Rosencrantz and Guildenstern Are Dead… Or Are They?
To be or not to be, that was the question. The legendary question Hamlet asked in the opening of William Shakespeare’s Hamlet as he descended into madness, questioning the importance of his own existence and whether it was nobler to suffer one’s afflictions or put an end to them.
What happens when you expand on that simple, well-known question? You see the basis of the tragic comedy Rosencrantz and Guildenstern Are Dead form in front of you, as we did last night at Hart House Theatre to kick off their 2012/2013 season.
The play itself expands upon the exploits of Rosencrantz (Jim Armstrong) and Guildenstern (Andrew Knowlton), two minor characters from Hamlet, and takes place “off stage” of Hamlet, with the main characters making only brief appearances in this rendition. Merging the two plays together, Rosencrantz and Guildenstern spend the majority of Rosencrantz and Guildenstern Are Dead voicing their confusion about the roles they are being asked to play in the story of Hamlet, as they have no actual direct knowledge of what is occurring in that play.
Get it? Got it? It might be a bit hard to swallow, which is fitting to the play itself, full of endless nonsensical ramblings between Rosencrantz and Guildenstern as they flip back and forth between understanding and confusion, between clarity and ambiguity. They can’t rely on their own memories, they often confuse their own names (as do the other characters in the play) and while they do uncover deep philosophical truths, they turn their backs on the ideas as quickly as they formed.
The voyage of these two clowns, literally as they travel to England and philosophically as they travel toward accepting their despondent fate, is one hell of a ride. But a hilarious one at that. It would be so easy to see this existential train go flying of the tracks creating a cloud of confusion for the audience instead of its characters, but it’s crafted so tightly that there is no chance of that happening.
The chemistry between Armstrong and Knowlton is potent; they feed off each others energy, they push each other one step further and have such a natural reliance and trust in the other that the senseless interactions, the games of Questions, the endless philosophical conversations take on a life of their own. It’s not hard to believe the two characters have been friends since childhood; the actors make it look so easy.
Benjamin Muir takes on Hamlet’s decent into madness with a reminiscence of a Johnny Depp-like character with a bit of Prince flare, which we have no complaints about. His overdramatic theatrics added a little lightness to the otherwise dark comedy.
While David Tripp added another level to the Player, commanding a group of misfit Tragedians and often embarking on his own vibrant rants about the pains of being an actor.
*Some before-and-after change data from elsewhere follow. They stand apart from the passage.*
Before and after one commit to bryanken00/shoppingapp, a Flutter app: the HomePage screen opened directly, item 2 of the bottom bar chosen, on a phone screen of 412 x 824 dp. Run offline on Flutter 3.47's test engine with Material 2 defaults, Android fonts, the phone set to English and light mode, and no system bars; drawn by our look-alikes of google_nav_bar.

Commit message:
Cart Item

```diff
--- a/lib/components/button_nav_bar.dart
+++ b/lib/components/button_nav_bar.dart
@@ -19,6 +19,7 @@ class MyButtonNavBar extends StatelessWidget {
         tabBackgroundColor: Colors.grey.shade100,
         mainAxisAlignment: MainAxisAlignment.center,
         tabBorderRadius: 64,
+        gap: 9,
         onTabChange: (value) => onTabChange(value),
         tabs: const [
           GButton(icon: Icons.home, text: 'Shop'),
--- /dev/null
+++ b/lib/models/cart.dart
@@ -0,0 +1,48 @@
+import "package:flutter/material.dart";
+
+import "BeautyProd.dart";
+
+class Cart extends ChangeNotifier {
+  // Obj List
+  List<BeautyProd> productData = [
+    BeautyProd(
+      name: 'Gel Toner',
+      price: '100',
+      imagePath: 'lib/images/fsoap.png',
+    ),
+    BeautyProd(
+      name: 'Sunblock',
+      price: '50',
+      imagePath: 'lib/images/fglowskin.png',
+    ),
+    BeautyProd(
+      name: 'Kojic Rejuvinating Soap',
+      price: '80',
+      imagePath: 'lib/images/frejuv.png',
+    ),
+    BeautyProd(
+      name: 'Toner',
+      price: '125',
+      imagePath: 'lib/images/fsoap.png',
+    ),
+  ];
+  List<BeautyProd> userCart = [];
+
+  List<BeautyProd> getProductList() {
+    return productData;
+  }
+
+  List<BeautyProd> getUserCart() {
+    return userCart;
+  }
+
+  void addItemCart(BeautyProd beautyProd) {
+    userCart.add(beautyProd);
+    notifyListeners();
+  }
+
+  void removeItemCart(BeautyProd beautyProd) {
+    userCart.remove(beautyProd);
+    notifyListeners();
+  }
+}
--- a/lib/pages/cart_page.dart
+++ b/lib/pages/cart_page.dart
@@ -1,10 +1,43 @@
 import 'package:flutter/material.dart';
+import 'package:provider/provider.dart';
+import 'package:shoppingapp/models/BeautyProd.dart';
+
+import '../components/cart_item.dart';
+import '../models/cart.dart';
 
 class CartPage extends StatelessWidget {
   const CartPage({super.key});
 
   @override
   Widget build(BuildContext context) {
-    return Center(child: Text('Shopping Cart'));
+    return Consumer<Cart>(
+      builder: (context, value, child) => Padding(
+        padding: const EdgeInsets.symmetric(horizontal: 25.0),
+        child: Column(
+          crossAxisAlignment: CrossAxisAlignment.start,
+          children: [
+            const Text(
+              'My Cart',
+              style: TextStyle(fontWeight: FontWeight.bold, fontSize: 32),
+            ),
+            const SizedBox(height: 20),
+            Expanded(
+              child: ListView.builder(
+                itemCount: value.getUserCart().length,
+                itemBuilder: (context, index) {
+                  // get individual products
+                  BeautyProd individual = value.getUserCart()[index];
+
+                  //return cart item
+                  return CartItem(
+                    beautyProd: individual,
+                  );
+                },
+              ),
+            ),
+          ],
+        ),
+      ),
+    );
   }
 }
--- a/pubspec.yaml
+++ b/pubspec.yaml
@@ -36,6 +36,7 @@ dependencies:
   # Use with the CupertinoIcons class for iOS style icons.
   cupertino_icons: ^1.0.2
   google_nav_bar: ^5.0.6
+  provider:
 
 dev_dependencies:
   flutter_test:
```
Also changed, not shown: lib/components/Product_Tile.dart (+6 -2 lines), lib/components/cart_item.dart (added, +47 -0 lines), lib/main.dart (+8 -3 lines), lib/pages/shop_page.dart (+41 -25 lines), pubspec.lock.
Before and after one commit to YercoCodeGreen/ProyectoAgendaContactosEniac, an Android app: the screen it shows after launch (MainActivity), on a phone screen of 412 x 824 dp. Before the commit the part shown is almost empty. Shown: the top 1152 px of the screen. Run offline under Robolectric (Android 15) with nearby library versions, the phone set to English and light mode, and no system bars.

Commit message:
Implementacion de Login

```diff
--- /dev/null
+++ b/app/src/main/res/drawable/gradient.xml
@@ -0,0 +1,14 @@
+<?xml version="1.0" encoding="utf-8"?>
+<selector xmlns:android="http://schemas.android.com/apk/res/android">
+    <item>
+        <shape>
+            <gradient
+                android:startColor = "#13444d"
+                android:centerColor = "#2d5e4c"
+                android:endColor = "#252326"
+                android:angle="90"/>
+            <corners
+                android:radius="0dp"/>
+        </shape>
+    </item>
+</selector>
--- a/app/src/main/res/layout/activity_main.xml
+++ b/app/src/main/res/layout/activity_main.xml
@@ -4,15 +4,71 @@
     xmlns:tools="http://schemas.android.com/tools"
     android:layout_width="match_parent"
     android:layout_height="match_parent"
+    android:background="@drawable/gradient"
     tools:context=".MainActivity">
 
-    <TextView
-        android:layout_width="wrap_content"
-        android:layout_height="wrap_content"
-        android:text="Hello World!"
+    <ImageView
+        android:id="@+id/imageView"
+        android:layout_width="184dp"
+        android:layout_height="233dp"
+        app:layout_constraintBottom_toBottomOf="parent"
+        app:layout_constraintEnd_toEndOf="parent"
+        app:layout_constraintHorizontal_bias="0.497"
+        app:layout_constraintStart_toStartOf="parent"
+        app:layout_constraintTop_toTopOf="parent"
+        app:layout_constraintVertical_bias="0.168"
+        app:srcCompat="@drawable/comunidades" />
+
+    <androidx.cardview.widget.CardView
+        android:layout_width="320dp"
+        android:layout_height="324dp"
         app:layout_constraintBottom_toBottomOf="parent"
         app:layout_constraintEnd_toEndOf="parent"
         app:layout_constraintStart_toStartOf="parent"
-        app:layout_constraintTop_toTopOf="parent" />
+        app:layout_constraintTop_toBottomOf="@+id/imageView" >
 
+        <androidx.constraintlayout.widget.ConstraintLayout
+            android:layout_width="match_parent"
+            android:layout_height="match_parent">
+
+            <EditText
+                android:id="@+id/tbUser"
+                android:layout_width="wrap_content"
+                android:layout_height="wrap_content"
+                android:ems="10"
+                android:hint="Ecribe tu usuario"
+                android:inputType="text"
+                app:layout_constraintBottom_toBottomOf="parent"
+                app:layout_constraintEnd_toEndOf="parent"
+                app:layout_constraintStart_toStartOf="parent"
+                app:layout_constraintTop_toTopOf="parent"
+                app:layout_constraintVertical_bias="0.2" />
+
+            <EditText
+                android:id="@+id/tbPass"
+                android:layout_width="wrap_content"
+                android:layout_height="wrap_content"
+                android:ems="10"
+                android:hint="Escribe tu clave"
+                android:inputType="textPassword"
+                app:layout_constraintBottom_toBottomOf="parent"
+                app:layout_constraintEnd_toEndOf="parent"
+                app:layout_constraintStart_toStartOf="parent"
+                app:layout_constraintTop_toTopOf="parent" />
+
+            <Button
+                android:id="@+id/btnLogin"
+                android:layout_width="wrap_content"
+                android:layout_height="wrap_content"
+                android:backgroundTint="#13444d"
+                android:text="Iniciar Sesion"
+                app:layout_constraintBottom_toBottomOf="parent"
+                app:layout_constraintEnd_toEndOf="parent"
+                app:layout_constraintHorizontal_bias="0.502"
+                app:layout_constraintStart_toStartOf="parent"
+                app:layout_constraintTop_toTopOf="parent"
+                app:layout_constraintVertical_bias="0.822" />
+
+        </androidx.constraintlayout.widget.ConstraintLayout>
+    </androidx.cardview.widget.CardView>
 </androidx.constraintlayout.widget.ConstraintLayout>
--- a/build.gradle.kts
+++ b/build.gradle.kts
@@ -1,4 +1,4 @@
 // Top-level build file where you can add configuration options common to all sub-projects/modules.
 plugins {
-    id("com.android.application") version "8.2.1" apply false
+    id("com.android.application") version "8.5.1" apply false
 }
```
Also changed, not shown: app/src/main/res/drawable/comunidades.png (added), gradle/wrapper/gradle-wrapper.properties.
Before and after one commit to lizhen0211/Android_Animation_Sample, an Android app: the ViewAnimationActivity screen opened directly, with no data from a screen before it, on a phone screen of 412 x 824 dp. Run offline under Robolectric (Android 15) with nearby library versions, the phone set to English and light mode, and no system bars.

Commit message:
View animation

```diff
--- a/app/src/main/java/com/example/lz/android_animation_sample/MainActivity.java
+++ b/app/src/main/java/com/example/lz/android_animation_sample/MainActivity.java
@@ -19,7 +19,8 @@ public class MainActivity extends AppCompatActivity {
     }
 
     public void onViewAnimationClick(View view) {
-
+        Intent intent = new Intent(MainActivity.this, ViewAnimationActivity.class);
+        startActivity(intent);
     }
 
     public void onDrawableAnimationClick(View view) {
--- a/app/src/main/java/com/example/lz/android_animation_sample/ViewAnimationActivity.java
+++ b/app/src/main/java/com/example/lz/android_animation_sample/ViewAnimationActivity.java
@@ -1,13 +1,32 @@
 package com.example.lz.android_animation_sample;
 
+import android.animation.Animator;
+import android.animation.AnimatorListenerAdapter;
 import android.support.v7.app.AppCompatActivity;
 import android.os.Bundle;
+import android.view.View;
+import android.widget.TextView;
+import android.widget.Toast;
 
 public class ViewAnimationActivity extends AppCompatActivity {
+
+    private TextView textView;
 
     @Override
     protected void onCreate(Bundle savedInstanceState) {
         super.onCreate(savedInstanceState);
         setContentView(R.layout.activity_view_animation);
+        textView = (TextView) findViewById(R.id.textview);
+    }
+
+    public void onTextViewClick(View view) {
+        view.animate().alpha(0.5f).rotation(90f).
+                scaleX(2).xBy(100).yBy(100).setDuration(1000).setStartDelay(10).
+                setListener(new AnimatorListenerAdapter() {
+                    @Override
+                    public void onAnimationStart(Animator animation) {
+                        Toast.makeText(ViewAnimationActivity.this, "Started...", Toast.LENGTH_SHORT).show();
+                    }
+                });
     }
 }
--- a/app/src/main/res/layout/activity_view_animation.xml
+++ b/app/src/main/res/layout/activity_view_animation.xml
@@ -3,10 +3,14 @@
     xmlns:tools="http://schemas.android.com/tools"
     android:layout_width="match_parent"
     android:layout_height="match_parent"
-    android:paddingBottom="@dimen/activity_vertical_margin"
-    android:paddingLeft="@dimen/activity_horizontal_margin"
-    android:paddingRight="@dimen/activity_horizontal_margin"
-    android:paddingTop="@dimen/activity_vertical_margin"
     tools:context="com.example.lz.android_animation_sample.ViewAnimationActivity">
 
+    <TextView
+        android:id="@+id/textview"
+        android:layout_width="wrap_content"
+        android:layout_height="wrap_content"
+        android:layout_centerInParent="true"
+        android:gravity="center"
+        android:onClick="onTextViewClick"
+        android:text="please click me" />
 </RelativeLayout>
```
To be or not to be, that question, lingers throughout the play, along with many other philosophical themes that make this more than just a night out at the theatre. But for those who don’t shy away from the analysis of life, its meaning, and one’s place in it, Rosencrantz and Guildenstern Are Dead asks all the important questions. The answers, of course, depend on you.
Images from Hart House Theatre.